ACTIVITY: For the data below, report how many lines include the word "mainTheme", and write nothing else.

━━━━━ TASK INPUT ━━━━━

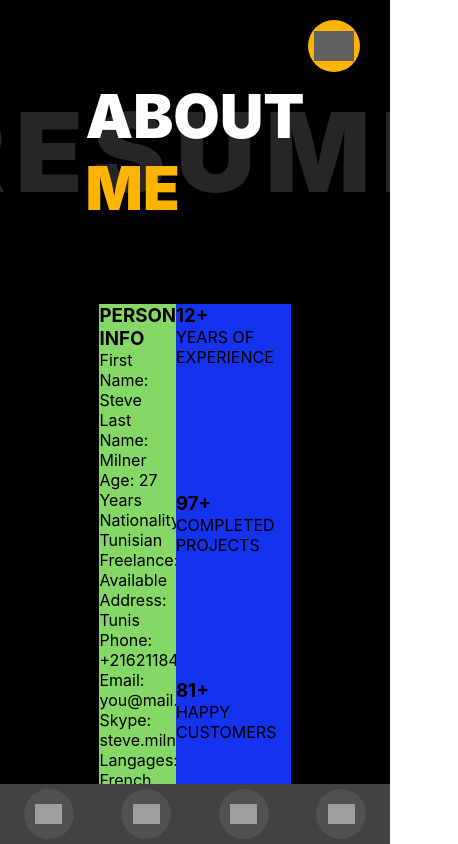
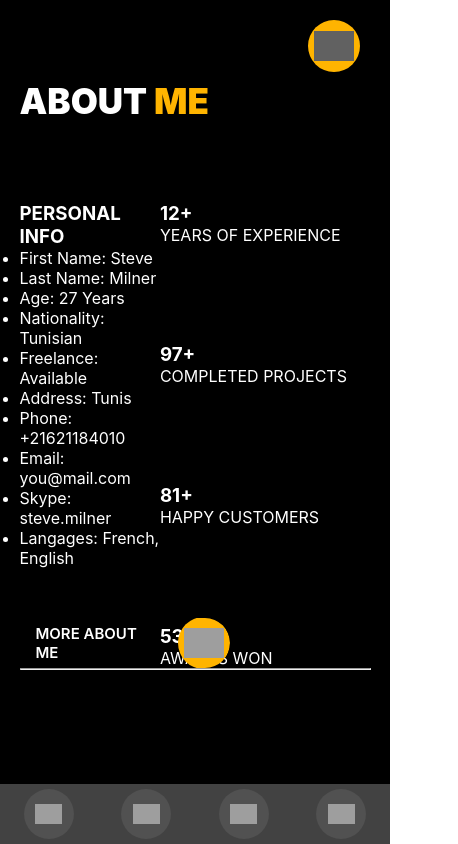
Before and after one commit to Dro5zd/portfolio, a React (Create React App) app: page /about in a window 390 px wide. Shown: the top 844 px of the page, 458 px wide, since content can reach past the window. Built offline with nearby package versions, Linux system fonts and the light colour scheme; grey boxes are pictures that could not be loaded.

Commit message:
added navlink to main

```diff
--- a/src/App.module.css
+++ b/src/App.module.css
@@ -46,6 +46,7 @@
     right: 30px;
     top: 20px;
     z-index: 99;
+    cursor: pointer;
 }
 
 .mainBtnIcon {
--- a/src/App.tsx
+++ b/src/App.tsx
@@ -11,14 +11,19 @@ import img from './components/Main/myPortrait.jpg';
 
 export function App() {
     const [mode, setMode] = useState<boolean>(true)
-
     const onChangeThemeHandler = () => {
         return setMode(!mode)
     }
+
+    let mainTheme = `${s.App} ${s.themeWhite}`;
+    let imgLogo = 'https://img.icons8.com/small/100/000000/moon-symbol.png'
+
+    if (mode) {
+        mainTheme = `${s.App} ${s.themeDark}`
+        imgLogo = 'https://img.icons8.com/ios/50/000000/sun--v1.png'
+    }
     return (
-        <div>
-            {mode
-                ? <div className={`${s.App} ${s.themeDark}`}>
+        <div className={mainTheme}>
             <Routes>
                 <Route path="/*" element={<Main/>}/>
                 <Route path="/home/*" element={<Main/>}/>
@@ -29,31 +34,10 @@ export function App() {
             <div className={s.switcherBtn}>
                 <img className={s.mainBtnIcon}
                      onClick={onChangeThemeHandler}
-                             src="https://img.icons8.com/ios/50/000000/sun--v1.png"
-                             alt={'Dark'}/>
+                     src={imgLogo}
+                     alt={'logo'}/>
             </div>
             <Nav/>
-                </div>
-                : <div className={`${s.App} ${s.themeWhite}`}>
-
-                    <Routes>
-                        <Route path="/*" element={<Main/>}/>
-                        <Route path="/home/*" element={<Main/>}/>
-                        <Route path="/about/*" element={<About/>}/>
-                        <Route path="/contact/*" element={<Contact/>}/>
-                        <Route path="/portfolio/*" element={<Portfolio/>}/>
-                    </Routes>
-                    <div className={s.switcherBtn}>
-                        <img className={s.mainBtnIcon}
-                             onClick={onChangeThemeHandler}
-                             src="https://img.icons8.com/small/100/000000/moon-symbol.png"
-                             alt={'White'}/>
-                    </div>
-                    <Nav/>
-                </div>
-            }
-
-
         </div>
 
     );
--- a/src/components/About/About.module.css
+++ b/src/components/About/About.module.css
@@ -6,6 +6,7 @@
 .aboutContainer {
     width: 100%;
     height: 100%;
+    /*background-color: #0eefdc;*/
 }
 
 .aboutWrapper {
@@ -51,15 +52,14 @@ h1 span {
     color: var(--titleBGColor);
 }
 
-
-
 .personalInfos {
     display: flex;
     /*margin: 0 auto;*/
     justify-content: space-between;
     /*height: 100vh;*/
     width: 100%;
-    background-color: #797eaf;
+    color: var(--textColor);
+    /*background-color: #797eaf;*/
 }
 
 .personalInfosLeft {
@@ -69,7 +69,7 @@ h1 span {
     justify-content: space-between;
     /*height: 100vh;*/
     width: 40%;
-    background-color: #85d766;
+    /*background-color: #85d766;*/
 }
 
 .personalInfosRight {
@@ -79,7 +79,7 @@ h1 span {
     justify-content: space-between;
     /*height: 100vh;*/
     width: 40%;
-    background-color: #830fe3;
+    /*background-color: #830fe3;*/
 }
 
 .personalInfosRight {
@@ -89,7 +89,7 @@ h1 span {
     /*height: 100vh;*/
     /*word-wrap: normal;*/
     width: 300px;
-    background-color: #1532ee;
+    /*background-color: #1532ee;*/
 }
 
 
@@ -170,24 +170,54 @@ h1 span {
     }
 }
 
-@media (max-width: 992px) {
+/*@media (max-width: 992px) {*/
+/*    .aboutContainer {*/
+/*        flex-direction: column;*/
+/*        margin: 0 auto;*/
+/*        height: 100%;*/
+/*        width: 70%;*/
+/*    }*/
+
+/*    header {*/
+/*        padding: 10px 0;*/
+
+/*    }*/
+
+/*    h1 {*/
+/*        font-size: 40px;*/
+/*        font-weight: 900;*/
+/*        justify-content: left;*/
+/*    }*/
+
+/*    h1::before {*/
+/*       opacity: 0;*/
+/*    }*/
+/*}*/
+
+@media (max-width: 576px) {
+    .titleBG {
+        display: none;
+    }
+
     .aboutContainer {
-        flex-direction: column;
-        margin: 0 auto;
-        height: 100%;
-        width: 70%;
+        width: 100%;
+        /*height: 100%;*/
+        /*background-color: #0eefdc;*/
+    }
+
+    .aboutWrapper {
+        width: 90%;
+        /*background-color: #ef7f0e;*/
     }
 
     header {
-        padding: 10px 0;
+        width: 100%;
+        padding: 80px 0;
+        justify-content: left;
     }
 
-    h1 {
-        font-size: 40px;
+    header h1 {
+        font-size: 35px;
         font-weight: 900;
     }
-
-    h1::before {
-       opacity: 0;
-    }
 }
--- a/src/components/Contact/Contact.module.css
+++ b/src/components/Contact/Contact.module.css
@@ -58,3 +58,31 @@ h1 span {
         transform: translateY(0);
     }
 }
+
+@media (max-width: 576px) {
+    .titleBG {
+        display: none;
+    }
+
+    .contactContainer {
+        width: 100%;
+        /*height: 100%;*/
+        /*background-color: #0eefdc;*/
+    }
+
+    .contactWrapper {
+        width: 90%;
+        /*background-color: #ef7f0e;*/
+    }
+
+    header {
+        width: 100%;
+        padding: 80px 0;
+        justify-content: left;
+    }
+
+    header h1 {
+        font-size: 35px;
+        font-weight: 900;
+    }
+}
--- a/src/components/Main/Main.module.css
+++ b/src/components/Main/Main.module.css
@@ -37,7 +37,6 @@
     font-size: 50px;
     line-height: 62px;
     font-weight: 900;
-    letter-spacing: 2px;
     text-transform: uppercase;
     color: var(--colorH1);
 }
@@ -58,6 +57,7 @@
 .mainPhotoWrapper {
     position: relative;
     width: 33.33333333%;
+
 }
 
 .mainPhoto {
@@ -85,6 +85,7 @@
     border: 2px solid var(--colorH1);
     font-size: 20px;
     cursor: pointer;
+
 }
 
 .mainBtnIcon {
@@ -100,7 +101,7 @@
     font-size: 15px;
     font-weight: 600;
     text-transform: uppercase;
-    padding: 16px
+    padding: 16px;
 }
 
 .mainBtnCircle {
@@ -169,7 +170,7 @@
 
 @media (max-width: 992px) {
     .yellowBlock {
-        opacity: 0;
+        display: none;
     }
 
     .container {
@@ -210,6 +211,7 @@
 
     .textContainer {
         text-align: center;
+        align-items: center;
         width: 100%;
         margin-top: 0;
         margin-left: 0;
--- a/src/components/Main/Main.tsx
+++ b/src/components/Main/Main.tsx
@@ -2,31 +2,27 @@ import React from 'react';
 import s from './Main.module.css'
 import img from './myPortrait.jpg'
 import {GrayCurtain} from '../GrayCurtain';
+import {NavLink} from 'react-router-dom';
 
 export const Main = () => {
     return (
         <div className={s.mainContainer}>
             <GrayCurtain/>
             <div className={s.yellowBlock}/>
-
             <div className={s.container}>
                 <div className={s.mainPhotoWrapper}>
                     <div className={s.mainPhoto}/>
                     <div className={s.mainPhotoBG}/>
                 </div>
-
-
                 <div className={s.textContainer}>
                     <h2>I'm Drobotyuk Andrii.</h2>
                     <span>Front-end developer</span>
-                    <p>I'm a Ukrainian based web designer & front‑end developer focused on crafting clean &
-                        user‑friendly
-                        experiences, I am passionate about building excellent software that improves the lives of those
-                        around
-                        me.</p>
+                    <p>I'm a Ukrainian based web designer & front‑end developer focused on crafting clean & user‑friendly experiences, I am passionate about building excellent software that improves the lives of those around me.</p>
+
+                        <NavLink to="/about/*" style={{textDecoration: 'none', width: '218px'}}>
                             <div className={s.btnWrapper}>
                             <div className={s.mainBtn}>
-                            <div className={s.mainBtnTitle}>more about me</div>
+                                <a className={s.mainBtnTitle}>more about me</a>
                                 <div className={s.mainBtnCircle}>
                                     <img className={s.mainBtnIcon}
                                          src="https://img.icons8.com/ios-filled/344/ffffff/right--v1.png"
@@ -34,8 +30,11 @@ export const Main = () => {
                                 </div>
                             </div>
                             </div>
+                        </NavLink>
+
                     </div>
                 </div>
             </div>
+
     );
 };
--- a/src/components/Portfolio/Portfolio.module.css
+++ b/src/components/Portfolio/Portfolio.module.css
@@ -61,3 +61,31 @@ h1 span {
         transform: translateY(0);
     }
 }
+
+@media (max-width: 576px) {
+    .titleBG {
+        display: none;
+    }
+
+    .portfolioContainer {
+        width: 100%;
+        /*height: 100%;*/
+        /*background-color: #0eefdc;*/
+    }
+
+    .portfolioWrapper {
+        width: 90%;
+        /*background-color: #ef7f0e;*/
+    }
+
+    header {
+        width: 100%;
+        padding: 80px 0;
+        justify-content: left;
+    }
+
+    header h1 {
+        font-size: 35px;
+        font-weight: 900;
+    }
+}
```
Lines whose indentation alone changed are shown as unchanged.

━━━━━

EXPECTED ANSWER: 3